Since my time as an education outreach extern is coming to a close, I thought I would share a few of my favorite experiences from the last few weeks of my externship– which have been extremely busy. As an outreach extern, I have learned that my job always comes with some surprising tasks.
Just last week, outreach coordinator Raina asked me to make a video to celebrate Shark Week – a weeklong television series that is dedicated to sharks. Raina’s idea for the video featured Wilson in a shark costume (crafted by volunteer Angel Cooper), so how could I resist?
Later that day, I was crouching in a kiddie pool trying to film Wilson whilst my pants got soaked. You would think filming an Eastern Box Turtle would be easy right? Not when that turtle is Wilson! He is such an outgoing fellow and never stops moving – it made it difficult to snap a photo! In the end, we managed to get enough shots for the video, which you can check out here.
Aside from assisting in photo-shoots, I have been working on updating the Wildlife Center’s YouTube channel. Fortunately, I have some background in video production so I used my skills to create a new introduction to our videos and a new end screen – both were fun to make!
Another favorite moment of mine involves Pignoli our education Eastern Screech-Owls. Last week, I went to get her out of her enclosure and saw she was molting all her head feathers. When molting, birds grow in "blood feathers" – a term that refers to the new feathers that are growing. Feathers develop from a follicle and need a healthy supply of blood (found in the shaft of the feathers) as they grow. Pignoli is notorious for having the most dramatic molt out of all our birds at the Center, so it was incredible to witness her molt first hand!
Part of the education outreach externship requires externs to present a live public program as part of the final project. So, recently I gave my first program! Programs are longer and more specific than a tour. I was quite intimidated at first – I never thought I would be able to stand confidently in front of a crowd for such a long time.

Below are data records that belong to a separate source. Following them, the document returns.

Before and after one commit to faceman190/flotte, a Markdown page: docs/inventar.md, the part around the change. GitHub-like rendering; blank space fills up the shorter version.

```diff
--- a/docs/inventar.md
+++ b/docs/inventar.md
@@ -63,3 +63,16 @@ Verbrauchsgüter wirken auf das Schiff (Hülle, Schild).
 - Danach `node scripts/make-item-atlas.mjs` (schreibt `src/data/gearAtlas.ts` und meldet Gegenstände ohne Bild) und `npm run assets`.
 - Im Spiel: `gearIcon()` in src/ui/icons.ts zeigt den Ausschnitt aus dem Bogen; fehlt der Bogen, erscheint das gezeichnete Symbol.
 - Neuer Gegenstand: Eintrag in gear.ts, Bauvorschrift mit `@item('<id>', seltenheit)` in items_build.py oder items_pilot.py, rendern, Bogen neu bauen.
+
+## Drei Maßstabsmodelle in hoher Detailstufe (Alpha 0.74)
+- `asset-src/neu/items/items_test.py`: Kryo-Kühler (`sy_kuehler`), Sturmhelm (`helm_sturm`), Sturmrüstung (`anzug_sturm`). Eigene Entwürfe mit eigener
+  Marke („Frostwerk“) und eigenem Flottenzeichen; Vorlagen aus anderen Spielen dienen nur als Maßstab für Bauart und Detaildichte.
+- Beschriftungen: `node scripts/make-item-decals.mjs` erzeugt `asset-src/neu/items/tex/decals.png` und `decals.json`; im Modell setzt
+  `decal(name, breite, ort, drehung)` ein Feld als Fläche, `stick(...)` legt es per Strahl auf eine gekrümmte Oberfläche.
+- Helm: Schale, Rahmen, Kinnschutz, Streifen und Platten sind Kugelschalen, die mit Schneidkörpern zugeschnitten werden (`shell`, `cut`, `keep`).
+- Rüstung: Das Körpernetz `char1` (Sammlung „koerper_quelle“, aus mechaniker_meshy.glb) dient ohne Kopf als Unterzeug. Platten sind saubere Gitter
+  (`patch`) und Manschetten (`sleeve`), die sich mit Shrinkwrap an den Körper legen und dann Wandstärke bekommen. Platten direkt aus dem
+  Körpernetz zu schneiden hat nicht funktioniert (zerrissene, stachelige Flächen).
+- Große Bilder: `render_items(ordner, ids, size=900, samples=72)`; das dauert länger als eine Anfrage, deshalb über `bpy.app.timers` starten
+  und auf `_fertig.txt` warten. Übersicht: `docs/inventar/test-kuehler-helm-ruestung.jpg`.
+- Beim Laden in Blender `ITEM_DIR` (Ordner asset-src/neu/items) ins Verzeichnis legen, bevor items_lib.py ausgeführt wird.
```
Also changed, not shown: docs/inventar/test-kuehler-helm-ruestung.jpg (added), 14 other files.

I presented a Critters Don’t Need Litter program in Stafford, Virginia, which was about how litter directly affects wildlife and the environment. While I was nervous at first, my uneasiness quickly dissipated once I engaged with the crowd and started talking about how our ambassador species can be affected by litter.
For the program, Raina and I brought along three of our ambassadors – Pogo the Virginia Opossum, Wilson the Eastern Box Turtle, and Athena the Barred Owl. Pogo insisted on dragging his towel out of his crate with him (typical Pogo behavior!) and Wilson was more than happy to say hello to the crowd. This was my first outing with Athena, and she was wonderful!
To top everything off, I lead my online Wildlife Center Classroom Series about Backyard Habitats last week! I enjoyed being on the moderated discussion and having the ability to directly engage with our online community of supporters. They gave tremendous feedback and seemed to really enjoy the class.
“Critter Nation”, as the Center supporters are affectionately known, is one of the most encouraging groups of people I have ever had the opportunity to talk with, and I want to thank them for their continued support of the Wildlife Center.
I’d like to give a huge thank you to all the Center staff members who work tirelessly to care for every animal that comes through our doors. Most of all, thank you to everyone in the outreach department who taught me all the tips and tricks of education outreach for the past 12 weeks! The lessons and skills I have learned here are invaluable. This experience was more than I could have hoped for, and I will miss being at Wildlife Center everyday.
My passion for wildlife and the environment has only grown since my time here, and I plan to continue working for or with wildlife in the future. This was an experience that will stick with me no matter where I go. I wish the best of luck to the Center and its future endeavors!